RECORDS PROVIDED

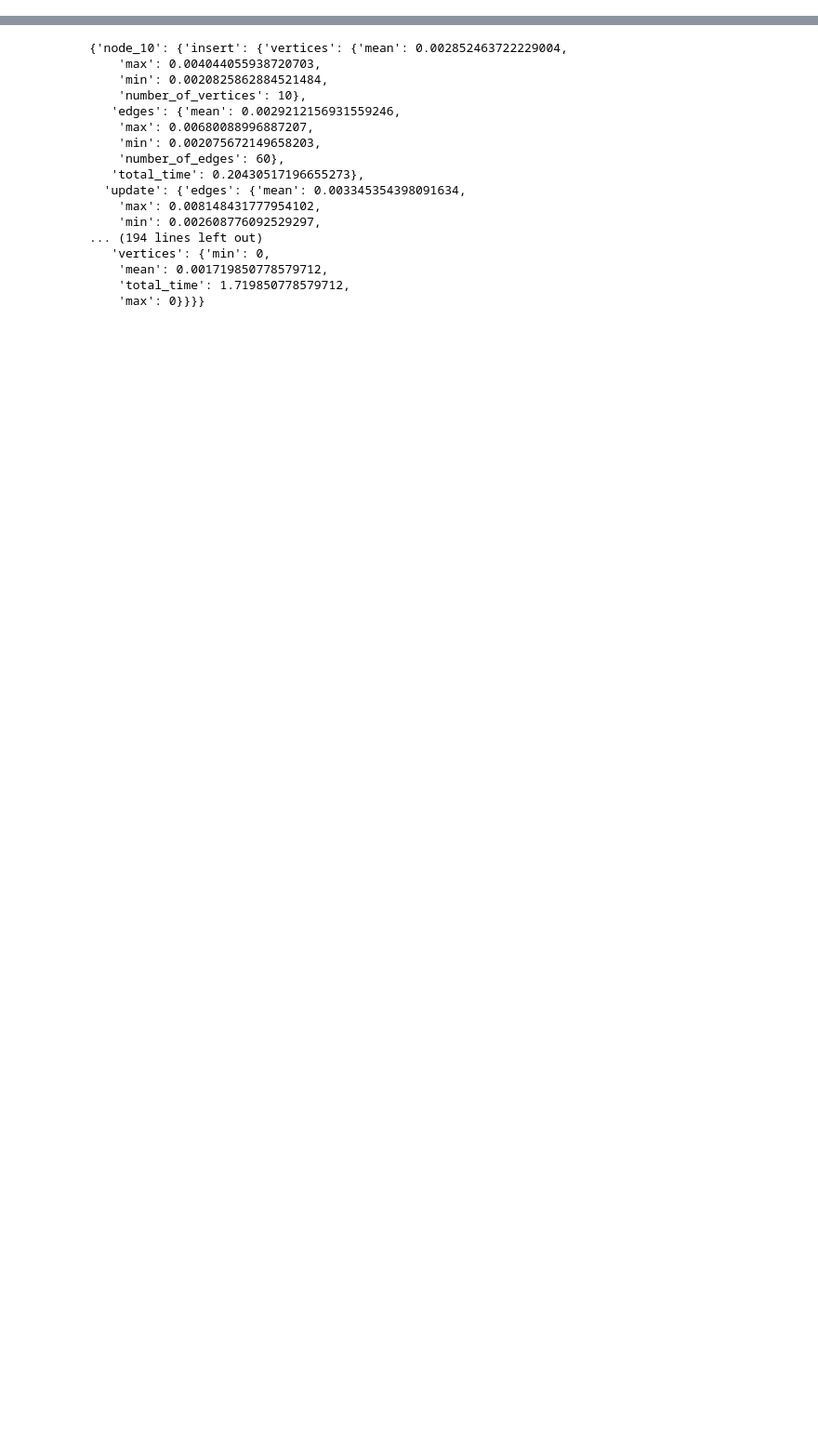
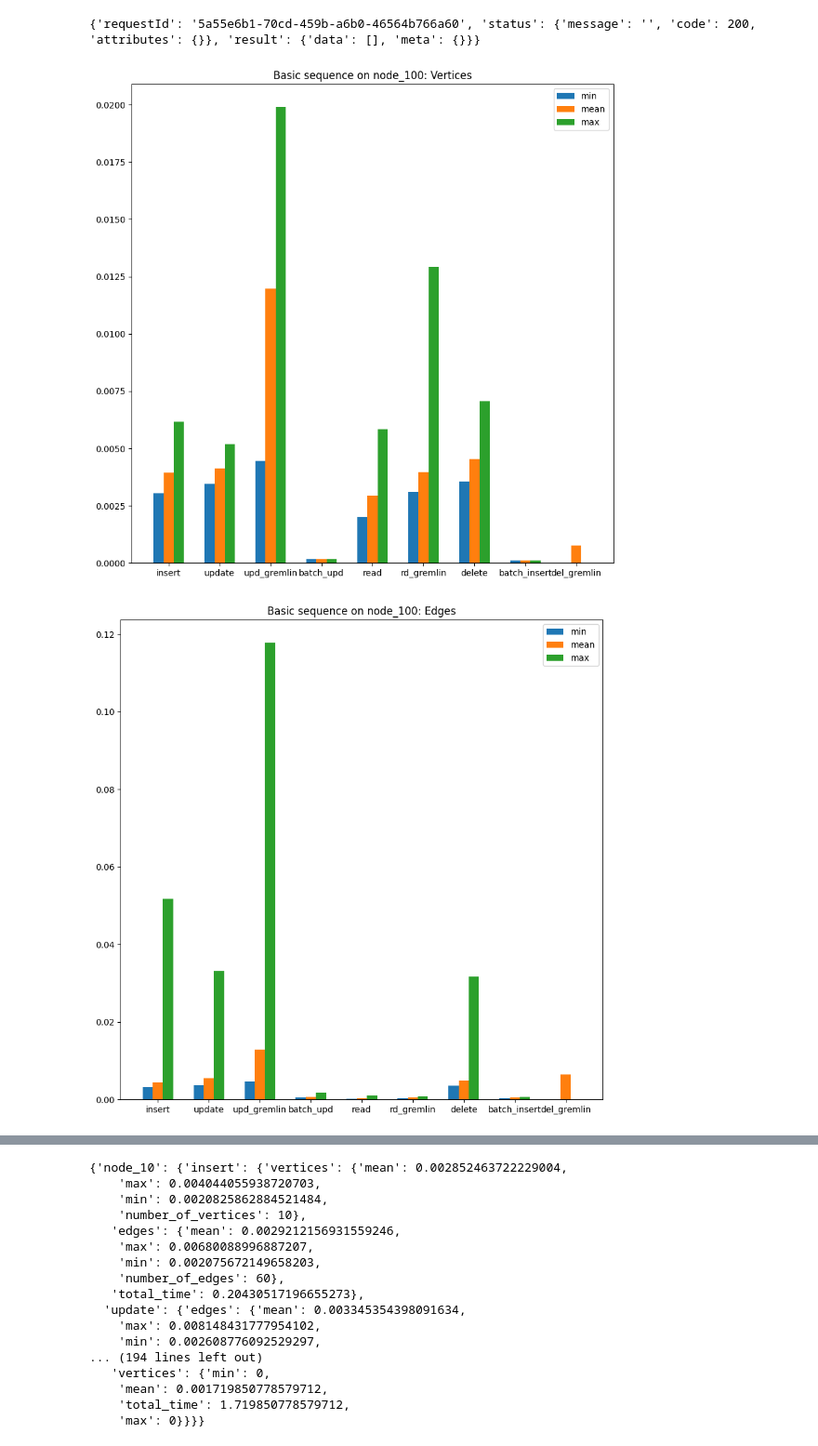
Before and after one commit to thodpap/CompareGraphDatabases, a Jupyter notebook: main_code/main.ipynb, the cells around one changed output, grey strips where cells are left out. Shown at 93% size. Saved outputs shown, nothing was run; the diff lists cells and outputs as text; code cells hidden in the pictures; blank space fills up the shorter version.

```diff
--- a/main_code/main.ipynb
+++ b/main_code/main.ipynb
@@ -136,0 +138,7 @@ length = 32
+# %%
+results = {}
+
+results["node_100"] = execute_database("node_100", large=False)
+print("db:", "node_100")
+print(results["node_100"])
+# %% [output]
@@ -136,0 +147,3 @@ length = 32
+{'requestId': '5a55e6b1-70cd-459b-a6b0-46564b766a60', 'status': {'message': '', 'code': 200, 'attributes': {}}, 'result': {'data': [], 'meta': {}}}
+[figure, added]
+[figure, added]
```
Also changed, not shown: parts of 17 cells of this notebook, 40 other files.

* * *

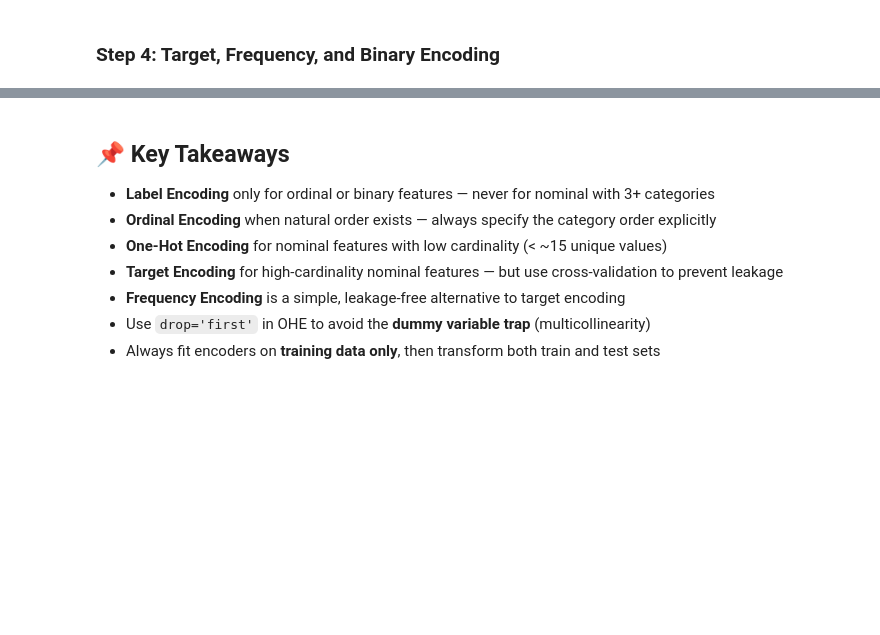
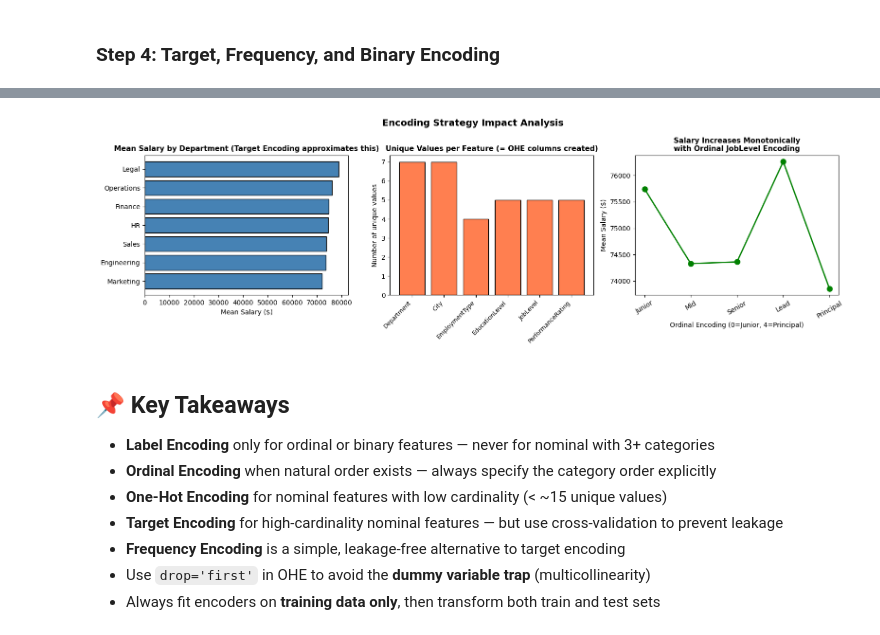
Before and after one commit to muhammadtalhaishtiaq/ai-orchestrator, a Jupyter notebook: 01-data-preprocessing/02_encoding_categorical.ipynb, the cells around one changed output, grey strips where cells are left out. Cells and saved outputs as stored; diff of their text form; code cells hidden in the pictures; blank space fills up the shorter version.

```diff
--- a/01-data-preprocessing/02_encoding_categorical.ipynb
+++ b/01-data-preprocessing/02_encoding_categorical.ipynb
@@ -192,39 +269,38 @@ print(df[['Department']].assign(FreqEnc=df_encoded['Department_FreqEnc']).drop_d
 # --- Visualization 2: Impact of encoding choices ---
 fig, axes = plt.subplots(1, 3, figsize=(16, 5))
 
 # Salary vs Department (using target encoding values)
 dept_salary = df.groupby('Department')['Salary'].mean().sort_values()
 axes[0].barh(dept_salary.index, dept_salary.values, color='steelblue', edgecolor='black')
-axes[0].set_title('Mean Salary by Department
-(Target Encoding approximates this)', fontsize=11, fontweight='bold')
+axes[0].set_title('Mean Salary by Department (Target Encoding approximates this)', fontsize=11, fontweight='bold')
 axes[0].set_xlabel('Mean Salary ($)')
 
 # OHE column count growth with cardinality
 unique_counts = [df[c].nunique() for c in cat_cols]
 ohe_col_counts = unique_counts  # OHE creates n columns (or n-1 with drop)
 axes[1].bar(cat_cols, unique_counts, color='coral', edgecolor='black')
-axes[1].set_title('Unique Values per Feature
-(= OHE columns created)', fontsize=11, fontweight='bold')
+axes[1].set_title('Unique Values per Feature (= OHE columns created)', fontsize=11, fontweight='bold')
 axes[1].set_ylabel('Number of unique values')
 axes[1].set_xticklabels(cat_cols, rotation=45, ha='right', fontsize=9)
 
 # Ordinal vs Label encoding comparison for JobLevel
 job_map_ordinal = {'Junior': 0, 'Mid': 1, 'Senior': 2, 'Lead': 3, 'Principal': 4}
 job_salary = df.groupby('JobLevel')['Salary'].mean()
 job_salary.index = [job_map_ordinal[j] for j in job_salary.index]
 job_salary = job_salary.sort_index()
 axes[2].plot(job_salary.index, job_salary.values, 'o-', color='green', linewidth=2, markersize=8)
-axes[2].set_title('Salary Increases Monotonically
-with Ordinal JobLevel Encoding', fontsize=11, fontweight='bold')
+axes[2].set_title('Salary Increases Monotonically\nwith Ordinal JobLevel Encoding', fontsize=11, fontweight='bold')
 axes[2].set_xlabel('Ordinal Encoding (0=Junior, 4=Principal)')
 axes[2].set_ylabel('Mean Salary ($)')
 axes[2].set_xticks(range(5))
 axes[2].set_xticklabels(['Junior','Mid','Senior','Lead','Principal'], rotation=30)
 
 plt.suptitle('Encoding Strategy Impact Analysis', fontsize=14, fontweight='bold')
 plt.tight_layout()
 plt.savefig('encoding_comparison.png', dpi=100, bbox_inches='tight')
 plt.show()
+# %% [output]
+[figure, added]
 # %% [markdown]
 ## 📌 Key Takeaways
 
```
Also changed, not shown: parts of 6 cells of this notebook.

WORK REQUIRED
Check each line of the listing above for the string "JobLevel", then please give the number of lines where it appears and nothing else.

EXERCISE ANSWER
4